The icing on the cake was that my insurance wouldn’t cover it. It was going to cost us at least $15,000 – $20,000 for the procedure plus the $400 for additional genetic testing to see if either of us were carriers of the transmutation for T-13. (We found out we are not). The insurance would have covered the $200,000+ expense for in utero heart surgeries and all of the follow-ups if we were attempting to keep him alive. But it wouldn’t cover our choice to spare him all of that.
It’s really fucked up to force people facing this decision and having no reasonable choice to then come up with the money to pay for it. We could have had it done at a clinic at a lower the cost but we didn’t want to do that. We were comfortable with the doctors we had. We would figure out how to pay for it.
My insurance did end up covering all of it after all. I paid a grand total of $120 and still can’t believe it.
I’d been on birth control from age 16 to 31, until we started trying to get pregnant. I never thought I’d have to terminate a pregnancy, especially one that I wanted.
I have a lot family and friends who are super supportive of our decision, which is very comforting and helpful. I was surprised when members of my family who are extremely conservative said they’d do the same thing if they were in my position. Knowing that there was less judgment and more understanding takes away the fear of sharing my story.
I believe that the decision about whether my little boy lived or died was already determined for me. He wasn’t going to live. The decision about whether he would die sooner rather than later was up to us. The decision and procedure were not something I wanted to do; they were something I had to do.

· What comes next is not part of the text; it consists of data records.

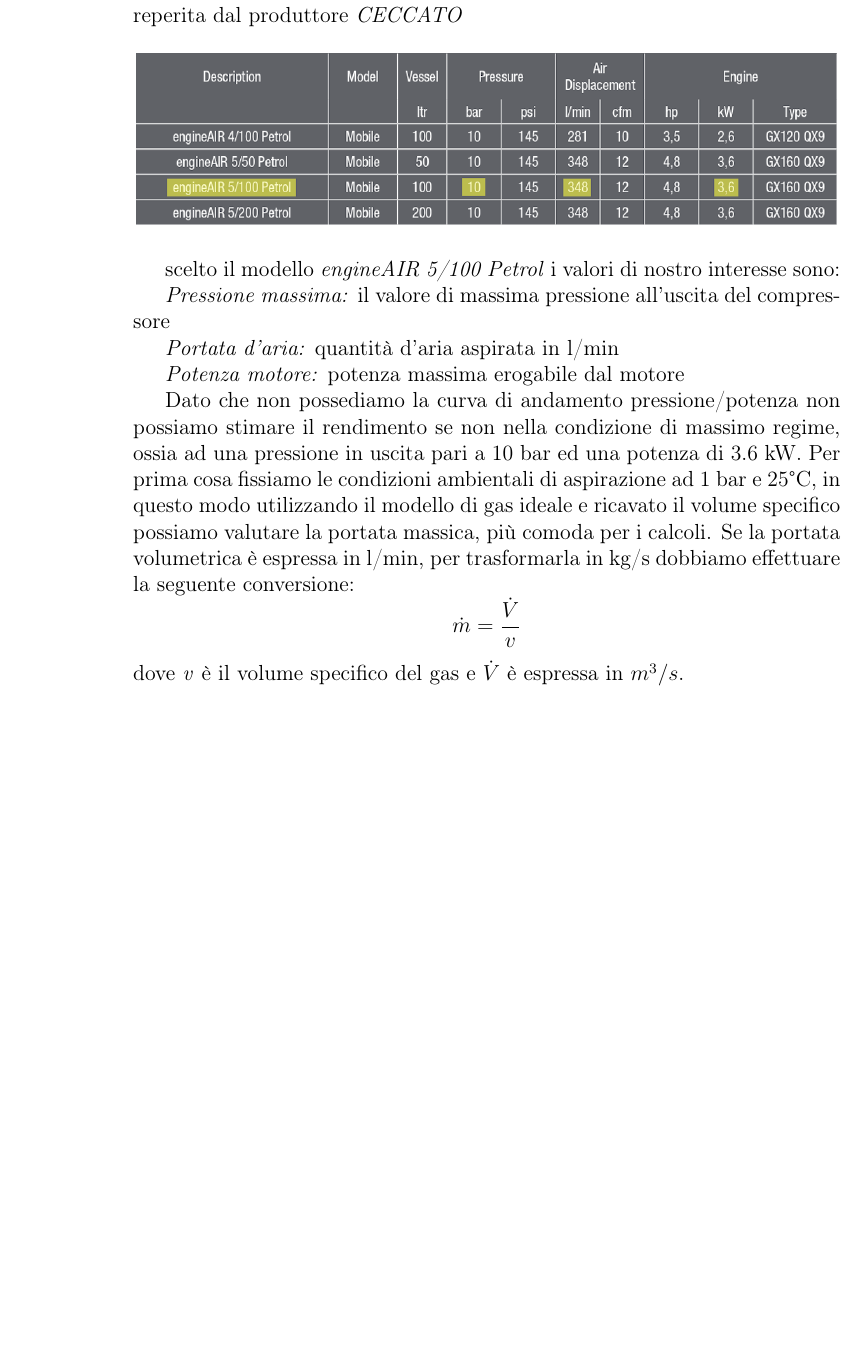
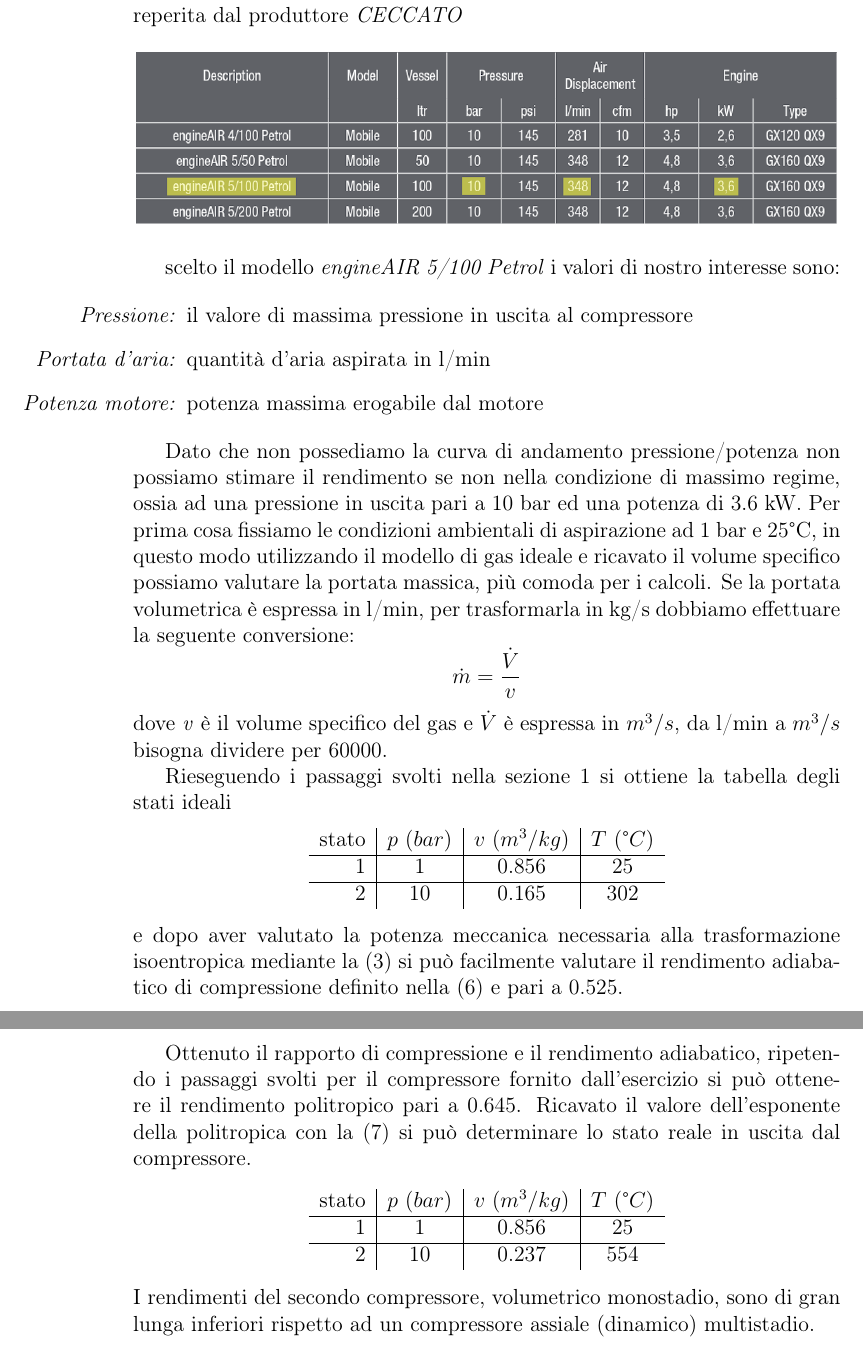
Before and after one commit to FlashNoob98/Programmi_Macchine, a LaTeX document (Tex/esercizio_01.tex): part of page 9 of 9 before the commit and two parts of pages 9 and 10 of 10 after it, the two joined at a grey line, cut so that both start at the same text, the shorter picture padded with empty space. Compiled offline with pdfLaTeX.

Commit message:
Terminato esercizio 1

```diff
--- a/Tex/esercizio_01.tex
+++ b/Tex/esercizio_01.tex
@@ -347,11 +348,11 @@
 \end{figure}
 scelto il modello \textit{engineAIR 5/100 Petrol} i valori di nostro interesse sono:
 
-\textit{Pressione massima:} il valore di massima pressione all'uscita del compressore
-
-\textit{Portata d'aria:} quantità d'aria aspirata in l/min
-
-\textit{Potenza motore:} potenza massima erogabile dal motore
+\begin{itemize}
+    \item [\textit{Pressione:}] il valore di massima pressione in uscita al compressore
+    \item[\textit{Portata d'aria:}] quantità d'aria aspirata in l/min
+    \item[\textit{Potenza motore:}] potenza massima erogabile dal motore
+\end{itemize}
 
 Dato che non possediamo la curva di andamento pressione/potenza non possiamo stimare il rendimento se non nella condizione
 di massimo regime, ossia ad una pressione in uscita pari a 10 bar ed una potenza di 3.6 kW.
@@ -361,6 +362,29 @@
 \begin{equation*}
     \dot{m} = \frac{\dot{V}}{v}
 \end{equation*}
-dove \textit{v} è il volume specifico del gas e $\dot{V}$ è espressa in $m^3/s$.
+dove \textit{v} è il volume specifico del gas e $\dot{V}$ è espressa in $m^3/s$, da l/min a $m^3/s$ bisogna dividere per 60000.
 
+Rieseguendo i passaggi svolti nella sezione \ref{sec:prima_trasformazione} si ottiene la tabella degli stati ideali
+\begin{center}
+    \begin{tabular}{r|c|c|c}
+        stato    & $p\ (bar)$ & $v\ (m^3/kg)$ & $T\ (\text{°}C) $\\ \hline
+        1   &           1 &          0.856    &           25     \\ \hline
+        2   &          10 &          0.165    &           302
+    \end{tabular}
+\end{center}
+e dopo aver valutato la potenza meccanica necessaria alla trasformazione isoentropica mediante la \eqref{eq:lavoro_isoentropico}
+si può facilmente valutare il rendimento adiabatico di compressione definito nella \eqref{eq:rendimento_compressione_adiabatico}
+e pari a 0.525.
+
+Ottenuto il rapporto di compressione e il rendimento adiabatico, ripetendo i passaggi svolti per il compressore fornito dall'esercizio
+si può ottenere il rendimento politropico pari a 0.645.
+Ricavato il valore dell'esponente della politropica con la \eqref{eq:esp_politropica} si può determinare lo stato reale in uscita dal compressore.
+\begin{center}
+    \begin{tabular}{r|c|c|c}
+        stato    & $p\ (bar)$ & $v\ (m^3/kg)$ & $T\ (\text{°}C) $\\ \hline
+        1   &           1 &          0.856    &           25     \\ \hline
+        2   &          10 &          0.237    &           554
+    \end{tabular}
+\end{center}
+I rendimenti del secondo compressore, volumetrico monostadio, sono di gran lunga inferiori rispetto ad un compressore assiale (dinamico) multistadio.
 \end{document}
```
Also changed, not shown: Tex/esercizio_01.pdf, Tex/esercizio_01.tex (1 more changed lines).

The post-termination pathology confirmed the Mosaic Trisomy 13 diagnosis and hypoplastic left heart syndrome. His heart was half the weight it should have been at 22 weeks gestation.
Once it was over I still had to deal with all the normal post-partum issues but without the joy of having the baby. I dealt with bodily issues for months after my procedure. This was a constant reminder of our loss. When I was pregnant it felt strange and uncomfortable since I had never been pregnant before, but now that I’m no longer pregnant wish I still was. Even though I couldn’t eat certain foods, or drink much caffeine, and my pants wouldn’t fit, I wish I was dealing with those minor irritations and that he was here.
People don’t talk about the bad; they only talk about the good. Nobody tells you when you’re trying to get pregnant that things can go wrong and it could end badly. It’s not a fun experience or an easy decision no matter how you get there. It doesn’t feel good. It stays with you. People judging you for it doesn’t help.
Every day is a struggle. Some days are easier than others. I’m lucky to have an extremely large family base and a group of friends who have supported me throughout this ordeal. My husband is wonderful. I couldn’t have gotten through this without him.
I now volunteer at the hospital where my specialist was and where I had my procedure done. I’m going to counsel other women going through the same situation, share my story at conferences, and work with doctors and nurses in training to give them a patient’s perspective. I’ve also been in touch with somebody at the Center for Reproductive Rights and am willing to work with them to share my story and help make sure that parents have the options they need in a similar situation. This ordeal has given me a drive and a meaning, which is also helping me to heal and move forward.
CC0 Public Domain Image (top) “The Secret” courtesy of Kristina Flour via Unsplash
Watercolor art was commissioned by the author and used with permission.